** Instructions to follow **
Give every line from the entries that contains "columns".

** Data **
================================

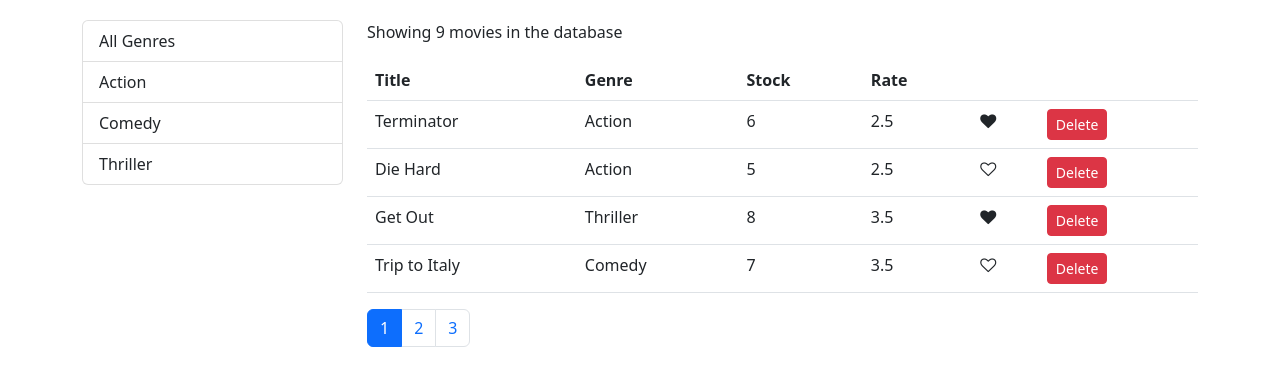
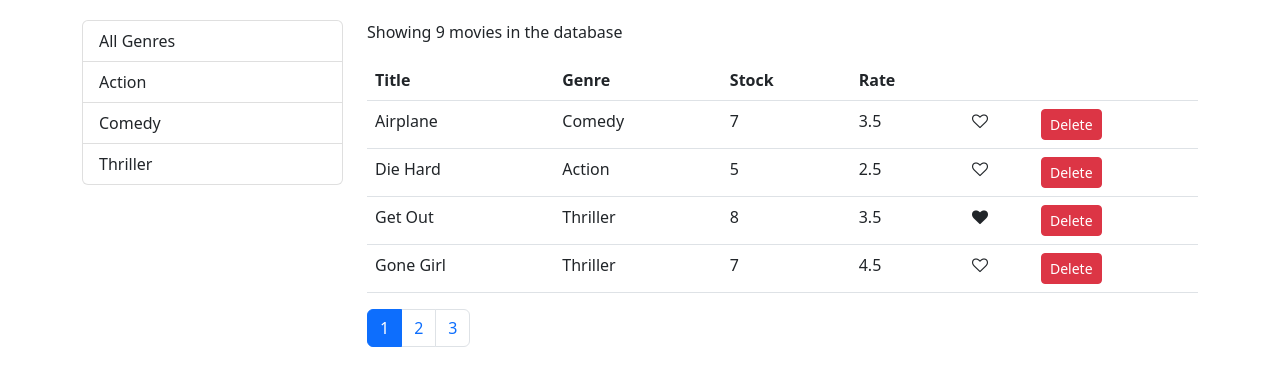
Before and after one commit to stefangeorgievw/vidly, a React (Create React App) app: page / in a window 1280 px wide. Shown: the top 386 px of the page. Built offline with nearby package versions, Linux system fonts and the light colour scheme.

Commit message:
Added new tableHeader component

```diff
--- /dev/null
+++ b/src/components/common/tableHeader.jsx
@@ -0,0 +1,33 @@
+import React, { Component } from "react";
+
+class TableHeader extends Component {
+  raiseSort = (path) => {
+    const sortColumn = { ...this.props.sortColumn };
+    if (sortColumn.path === path) {
+      sortColumn.order = sortColumn.order === "asc" ? "desc" : "asc";
+    } else {
+      sortColumn.path = path;
+      sortColumn.order = "asc";
+    }
+
+    this.props.onSort(sortColumn);
+  };
+  render() {
+    return (
+      <thead>
+        <tr>
+          {this.props.columns.map((column) => (
+            <th
+              key={column.path || column.key}
+              onClick={() => this.raiseSort(column.path)}
+            >
+              {column.label}
+            </th>
+          ))}
+        </tr>
+      </thead>
+    );
+  }
+}
+
+export default TableHeader;
--- a/src/components/movies.jsx
+++ b/src/components/movies.jsx
@@ -5,6 +5,7 @@ import Pagination from "./common/pagination";
 import { paginate } from "../utils/paginate";
 import ListGroup from "./common/listGroup";
 import { getGenres } from "../services/fakeGenreService";
+import _ from "lodash";
 
 class Movies extends Component {
   state = {
@@ -12,10 +13,11 @@ class Movies extends Component {
     genres: [],
     pageSize: 4,
     currentPage: 1,
+    sortColumn: { path: "title", order: "asc" },
   };
 
   componentDidMount() {
-    const genres = [{ name: "All Genres" }, ...getGenres()];
+    const genres = [{ _id: "", name: "All Genres" }, ...getGenres()];
 
     this.setState({ movies: getMovies(), genres });
   }
@@ -40,6 +42,10 @@ class Movies extends Component {
     this.setState({ selectedGenre: genre, currentPage: 1 });
   };
 
+  handleSort = (sortColumn) => {
+    this.setState({ sortColumn });
+  };
+
   render() {
     const { length: moviesCount } = this.state.movies;
     const {
@@ -47,6 +53,7 @@ class Movies extends Component {
       currentPage,
       selectedGenre,
       movies: allMovies,
+      sortColumn,
     } = this.state;
 
     if (moviesCount === 0) return <p>No Movies in the database</p>;
@@ -56,7 +63,9 @@ class Movies extends Component {
         ? allMovies.filter((m) => m.genre._id === selectedGenre._id)
         : allMovies;
 
-    const movies = paginate(filtered, currentPage, pageSize);
+    const sorted = _.orderBy(filtered, [sortColumn.path], [sortColumn.order]);
+
+    const movies = paginate(sorted, currentPage, pageSize);
 
     return (
       <div className="row">
@@ -71,8 +80,10 @@ class Movies extends Component {
           <p>Showing {filtered.length} movies in the database</p>
           <MoviesTable
             movies={movies}
+            sortColumn={sortColumn}
             onLike={this.handleLike}
             onDelete={this.handleDelete}
+            onSort={this.handleSort}
           />
           <Pagination
             itemsCount={filtered.length}
--- a/src/components/moviesTable.jsx
+++ b/src/components/moviesTable.jsx
@@ -1,21 +1,27 @@
-import React from "react";
+import React, { Component } from "react";
 import Like from "./common/like";
+import TableHeader from "./common/tableHeader";
 
-const MoviesTable = (props) => {
-  const { movies, onDelete, onLike } = props;
+class MoviesTable extends Component {
+  columns = [
+    { path: "title", label: "Title" },
+    { path: "genre.name", label: "Genre" },
+    { path: "numberInStock", label: "Stock" },
+    { path: "dailyRentalRate", label: "Rate" },
+    { key: "like" },
+    { key: "delete" },
+  ];
+
+  render() {
+    const { movies, sortColumn, onDelete, onLike, onSort } = this.props;
 
     return (
       <table className="table">
-      <thead>
-        <tr>
-          <th>Title</th>
-          <th>Genre</th>
-          <th>Stock</th>
-          <th>Rate</th>
-          <th></th>
-          <th></th>
-        </tr>
-      </thead>
+        <TableHeader
+          columns={this.columns}
+          sortColumn={sortColumn}
+          onSort={onSort}
+        />
         <tbody>
           {movies.map((movie) => (
             <tr key={movie._id}>
@@ -39,6 +45,7 @@ const MoviesTable = (props) => {
         </tbody>
       </table>
     );
-};
+  }
+}
 
 export default MoviesTable;
```
Lines whose indentation alone changed are shown as unchanged.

================================

** Task solution **
+          {this.props.columns.map((column) => (
+  columns = [
+          columns={this.columns}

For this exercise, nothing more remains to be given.